First, you need to make sure the surface you are going to work on is free of any dirt, grease, or wax buildup. If your surface has any dirt or grease on it, you need to wipe it down with a good cleaning agent that will not leave a residue when dry, such as T.S.P. or Soilax. If it is waxed wood, you need to remove the wax remover.
Next, you need to use a product like ESP, which will change the chemical composition of the varnish or urethane that was originally applied to your wood as a protective coating, so that your new oil-based stain will adhere to the wood. If your surface is rough-sawed wood paneling, you do not need to do this step. Just make sure the surface is free of dust, and then go ahead and stain it.
Now, mix up an oil-based, low-luster paint in an empty 1-gallon bucket. Use 1 quart of paint to 1/2 to 3/4 quart of paint thinner. The exact mix will depend upon how porous your surface is. The less porous, the less thinner you use.
- A cleaning degreasing agent such as T.S.P
- Paint thinner
- Oil-based low-luster paint
- Cotton rags
- 1 empty gallon bucket
- Stir stick
- 1 2.5 -or 3" oil brush
- 2 3 - or 4" clip brushes
- 2" blue tape
- Beugler striping tool
- 4'-long (1.2m) level
- Stain only two to four boards at a time and keep a clean edge down your outside groove as you go.

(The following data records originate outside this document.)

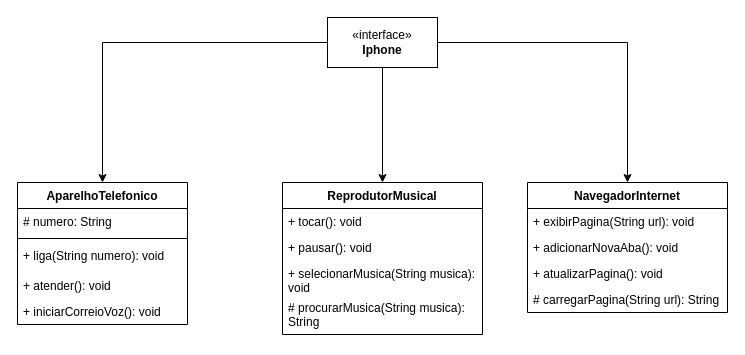
The draw.io diagram Desafio-Iphone-Interface-UML/Diagrama sem nome.drawio in eujacksonsales/dio-desafio-java-basico, before the edit. Source tidied: cells renumbered, new cells numbered last; positions are measured from the earlier drawing's top-left corner, leaving out a move shared by most shapes. Both pictures are drawn from the tidied source at 100%, with x=0, y=0 at pixel (17, 17).
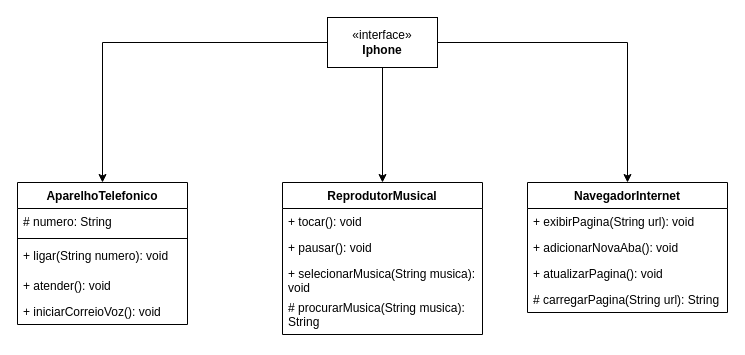
After the change.

Commit message:
alterado metodo ligar.drawio

The change refers to these unchanged cells:
```xml
<mxCell id="11" value="AparelhoTelefonico" style="swimlane;fontStyle=1;align=center;verticalAlign=top;horizontal=1;startSize=26;whiteSpace=wrap;html=1;" parent="1" vertex="1">
  <mxGeometry y="165" width="170" height="142" as="geometry" />
</mxCell>
```

The edit, as a diff of the source:
```diff
@@
-    <mxCell id="14" value="+ liga(String numero): void" style="text;strokeColor=none;fillColor=none;align=left;verticalAlign=top;spacingLeft=4;spacingRight=4;overflow=hidden;whiteSpace=wrap;html=1;" parent="11" vertex="1">
+    <mxCell id="14" value="+ ligar(String numero): void" style="text;strokeColor=none;fillColor=none;align=left;verticalAlign=top;spacingLeft=4;spacingRight=4;overflow=hidden;whiteSpace=wrap;html=1;" parent="11" vertex="1">
       <mxGeometry y="60" width="170" height="30" as="geometry" />
     </mxCell>
```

- Avoid working back into finished areas. This can create a "hole" in your finish.
- Pay close attention to any runs or drips in your finish after you have completed an area.
- Use a dry chip brush to help even out your stain around any molding areas.
- Practice on the back side of a door or the underside of a shelf before doing a noticeable area. This will help you verify your color and technique where it will be least noticeable.
- Apply a little stain on the board and work it out to all areas. A thin, even coat is best.
- On rough-sawed wood you can apply a full wet coat of stain because it will soak in. You need to wipe it off to even out the stain.